I've a thought. Perhaps Patrick Walters could go and read the Defence Capability plan.
 
The plan has ALWAYS been to buy 75x F-35's in the first phase of AIR-6000 or NACC as it's being called now. These are the Hornet replacement aircraft and will equip 3x squadrons. 
 
The remaining 25x aircraft were ALWAYS going to be purchased later on down the track.
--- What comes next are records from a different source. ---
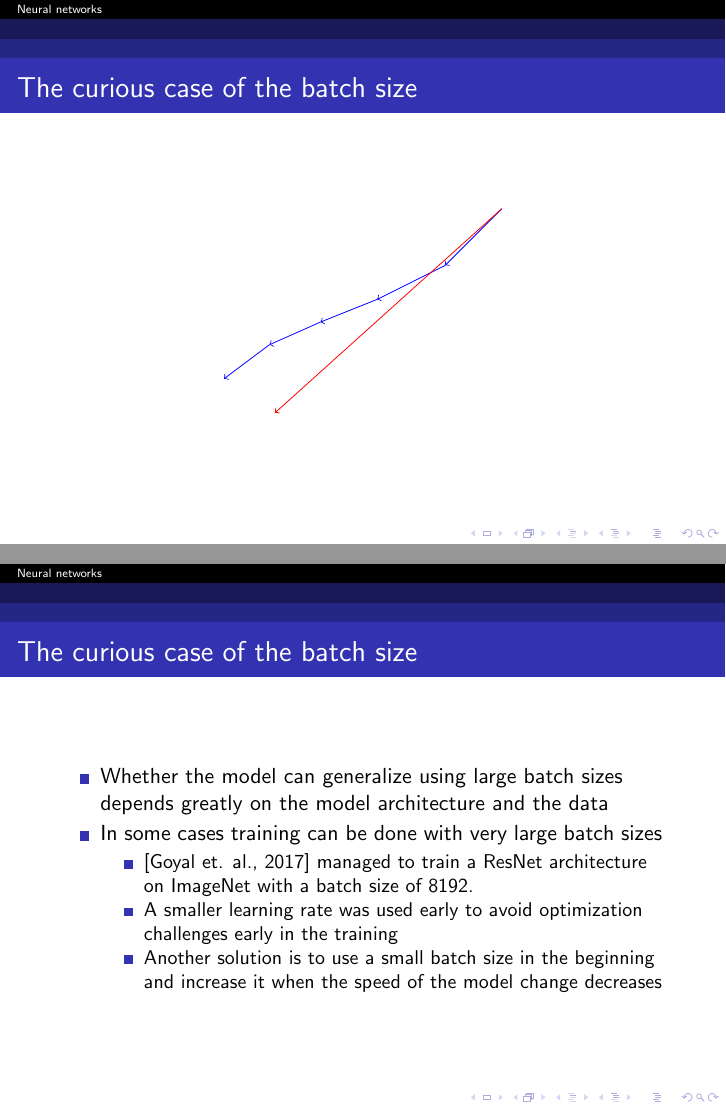
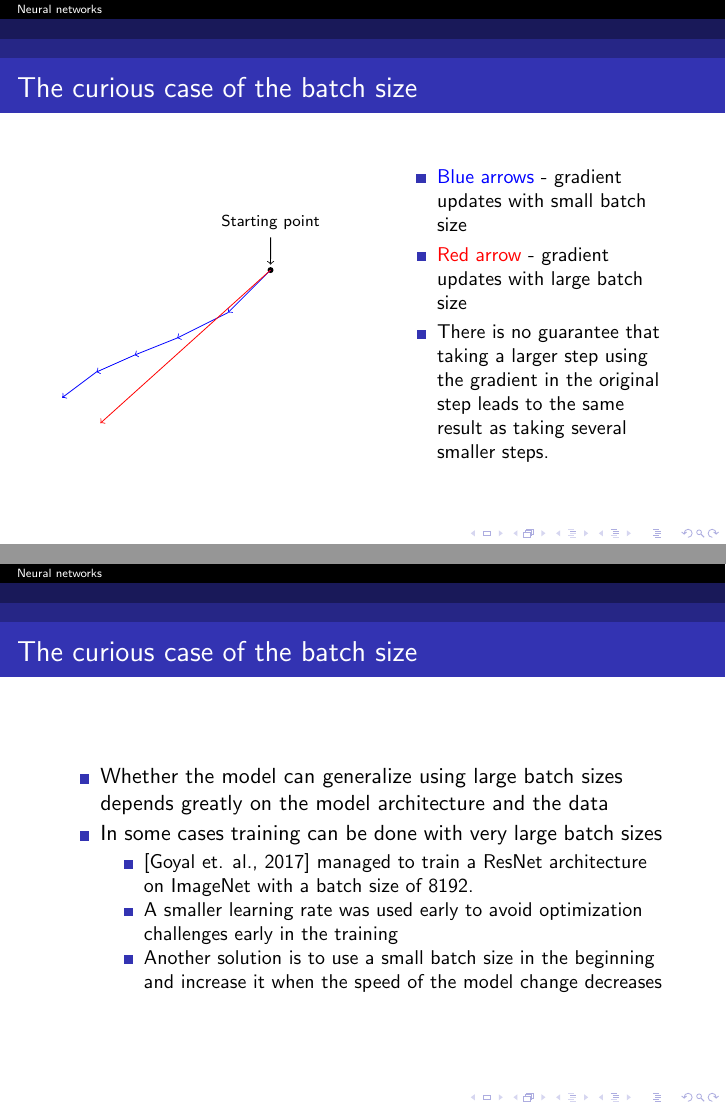
Before and after one commit to ousou/neural-net-slides, LaTeX slides (neural_net_slides.tex): pages 86 and 90 of 92, joined at a grey line. Compiled offline with pdfLaTeX.

Commit message:
graph for large and small batch size updates

```diff
--- a/neural_net_slides.tex
+++ b/neural_net_slides.tex
@@ -561,10 +561,13 @@
   \begin{frame}
     \frametitle{The curious case of the batch size}
 
+  \begin{minipage}{.45\linewidth}
   \begin{figure}[convnet]
   \centering
-  \begin{tikzpicture}[scale=2]
-
+  \begin{tikzpicture}[scale=1.5]
+  \tikzstyle{every pin edge}=[<-,shorten <=1pt]
+    \tikzstyle{neuron}=[circle,fill=black!14,minimum size=3pt,inner sep=0pt]
+    \node[neuron,fill=black, pin=above:\scriptsize{Starting point}] (I-1) at (5,5) {};
   	\path[->,color=blue] (5,5) edge (4.5,4.5);
   	\path[->,color=blue] (4.5,4.5) edge (3.9,4.2);
   	\path[->,color=blue] (3.9,4.2) edge (3.4,4);
@@ -575,6 +578,14 @@
 
   \end{tikzpicture}
   \end{figure}
+  \end{minipage}\hfill
+  \begin{minipage}{.45\linewidth}
+  	\begin{itemize}
+	\item \small{{\color{blue} Blue arrows} - gradient updates with small batch size
+	\item {\color{red} Red arrow} - gradient updates with large batch size
+	\item  There is no guarantee that taking a larger step using the gradient in the original step leads to the same result as taking several smaller steps.}
+	\end{itemize}
+\end{minipage}
 
   \end{frame}
 
```
Also changed, not shown: neural_net_slides.pdf, 2 other files.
Now it's not so urgent because Government has shelled out for an aircraft that will last until 2030 as an effective capability in it's own right.
 
Big news day, huh?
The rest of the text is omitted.